Lag B’Omer means picnic time. At Apples and Honey it means the nursery students preparing a picnic for a friend. This requires them to listen, wait and try to take another child’s point of view. They need to ask their friend if they would prefer cream cheese or butter, if they would like it with or without cucumber. Then the little chefs prepare the sandwich having to keep in mind that this is not one for them to eat but for their friend to enjoy. Finally, they have to give their creation away and wait for their own sandwich to arrive. This is much harder to do when the friend has marked differences in their food preferences… certainly food for thought and a lesson for life!
Milk and honey are Shavuot’s special ingredients. Children at nursery make fruit milk shakes with ice cream and love, blending them themselves.
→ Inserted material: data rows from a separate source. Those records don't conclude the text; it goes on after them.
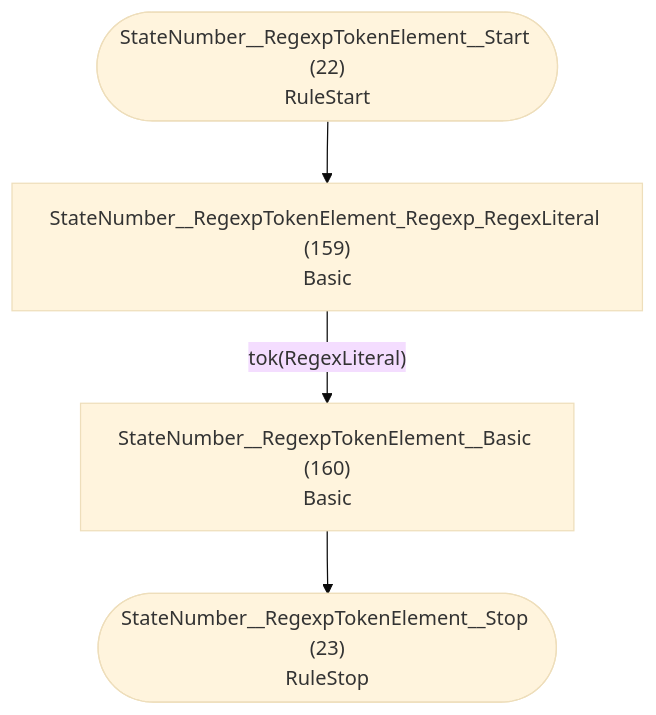
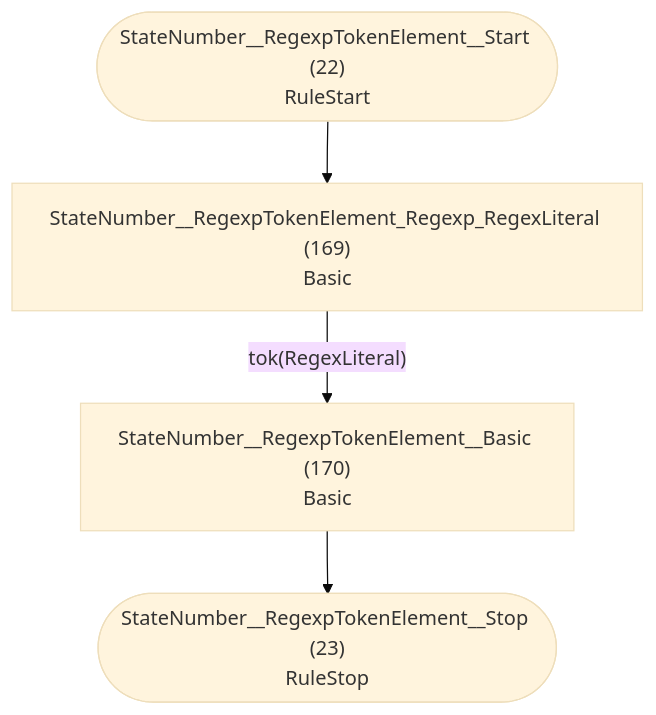
One commit to TypeFox/fastbelt changed diagram 12 of 33 in internal/grammar/atn.md. Above: the diagram before and after it, drawn with Mermaid (base theme). The commit also changed other lines of this file and 6 other files, not shown here.

````diff
--- a/internal/grammar/atn.md
+++ b/internal/grammar/atn.md
@@ -324,11 +343,11 @@
 ```mermaid
 flowchart TD
     q22(["StateNumber__RegexpTokenElement__Start (22)<br/>RuleStart"])
     q23(["StateNumber__RegexpTokenElement__Stop (23)<br/>RuleStop"])
-    q159["StateNumber__RegexpTokenElement_Regexp_RegexLiteral (159)<br/>Basic<br/>"]
-    q160["StateNumber__RegexpTokenElement__Basic (160)<br/>Basic<br/>"]
+    q169["StateNumber__RegexpTokenElement_Regexp_RegexLiteral (169)<br/>Basic<br/>"]
+    q170["StateNumber__RegexpTokenElement__Basic (170)<br/>Basic<br/>"]
 
-    q22 --> q159
-    q159 -->|"tok(RegexLiteral)"| q160
-    q160 --> q23
+    q22 --> q169
+    q169 -->|"tok(RegexLiteral)"| q170
+    q170 --> q23
 ```
````
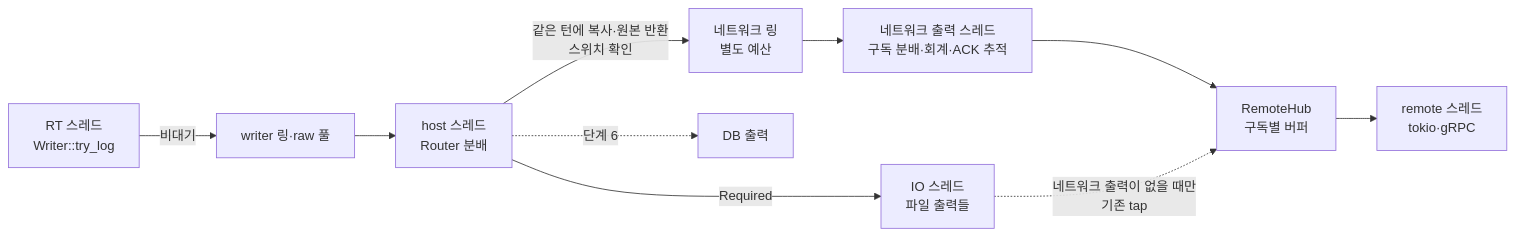
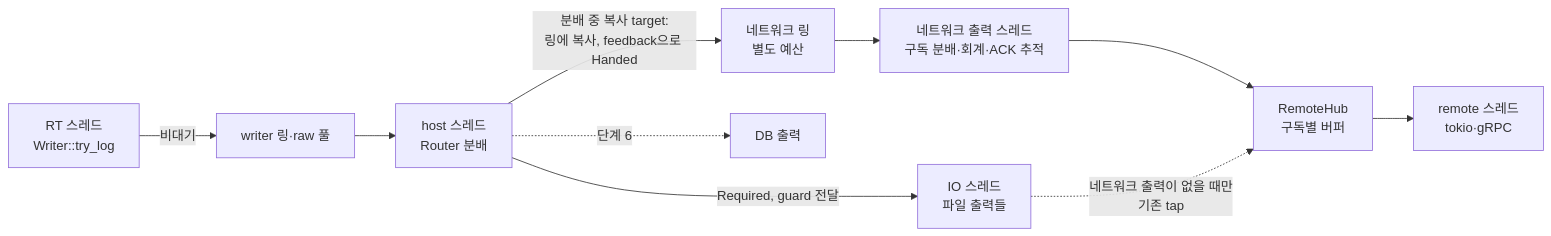
The second of 2 diagrams in .cowork/04_implementation/milestones/MS-013.md (lim8603/dot-logger), drawn with Mermaid before and after one commit. The commit also changed other lines of this file and 4 other files, not shown here.

````diff
--- a/.cowork/04_implementation/milestones/MS-013.md
+++ b/.cowork/04_implementation/milestones/MS-013.md
@@ -147,12 +153,12 @@
 ```mermaid
 flowchart LR
   RT[RT 스레드<br/>Writer::try_log] -->|비대기| ING[writer 링·raw 풀]
   ING --> H[host 스레드<br/>Router 분배]
-  H -->|Required| IOF[IO 스레드<br/>파일 출력들]
-  H -->|같은 턴에 복사·원본 반환<br/>스위치 확인| RING[네트워크 링<br/>별도 예산]
+  H -->|Required, guard 전달| IOF[IO 스레드<br/>파일 출력들]
+  H -->|분배 중 복사 target:<br/>링에 복사, feedback으로 Handed| RING[네트워크 링<br/>별도 예산]
   RING --> NO[네트워크 출력 스레드<br/>구독 분배·회계·ACK 추적]
   NO --> HUB[RemoteHub<br/>구독별 버퍼]
   HUB --> NET[remote 스레드<br/>tokio·gRPC]
   H -.->|단계 6| DB[DB 출력]
   IOF -.->|네트워크 출력이 없을 때만<br/>기존 tap| HUB
 ```
````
The way the milk, fruit and ice cream transform in front of their eyes captures their attention and gives way to all sorts of questions and explanations. They also make individual cheesecakes using a biscuit as a base, then they top it with cream cheese and maybe some jam or fruit. Squeezing fresh oranges is a holistic experience. What pride when the children manage to produce juice from their physical exertions! They can drink all those vitamins themselves or share with a friend.
Festivals of Other Faiths and Cultures
At Apples and Honey, we use cooking as a medium for teaching the children about other faiths and cultures too and it is amazing how often rice features in these celebrations. For the Chinese New Year we prepare rice with soy sauce comparing the textures of dry and cooked rice and then attempting to eat it with chopsticks.
Rice pudding is made for the Muslim feast of Eid-al Adha, flavoured with cardamom and rose water; a delicious treat for children and adults alike. Rice is also central to Norooz, the Persian New Year celebrations when it is cooked with green vegetables and is seasoned with parsley, coriander,chives, dill and fenugreek. These exotic dishes expand our horizons and help the children to literally taste and enjoy the flavour of various cultures.
The biblical story of Creation has an edible version too. Children use iceberg lettuce to represent clouds; raisins take the place of birds and breadsticks for trees. At times, slices of banana appear, resembling the sun, but that’s dependant on the weather!
For the Genesis story of Esau who sells his birthright to his brother Jacob for a ‘mess of pottage’ prepared by Jacob, the children prepare and eat some ‘red soup’ made from carrots and red lentils.
Recently we have had a wonderful new development at the nursery, the Biblical Garden. In their very own playground, the children can find the herbs, bushes and trees that are described in Biblical stories. They realise these plants and trees not only exist nowadays but also grew in a long gone era. The children get to know what a fig or olive tree looks like as well as find out what kind of care it needs. They see the grapevine changing around the calendar year and learn about the celebrations involving grapes, raisins and or wine. Even though the pomegranate is a Mediterranean bush it has managed to grow and even fruit in South West London. So have herbs like coriander, sage, hyssop, garlic and dill.
Children can harvest these herbs and use them for a festival: parsley at Pesach, coriander for Havdalah.
The children also experience the full cycle of plant life from planting a seed, to caring and nurturing its growth, to eating it. Finally, the leftovers are composted in the nursery’s very own wormery. The wormery produces a good amount of liquid compost that is sold at nursery and synagogue fairs to raise funds for the nursery.
So the use of this garden helps connect horticulture, history, Jewish traditions and learning, as well as responsibility towards the community and the environment. Wow!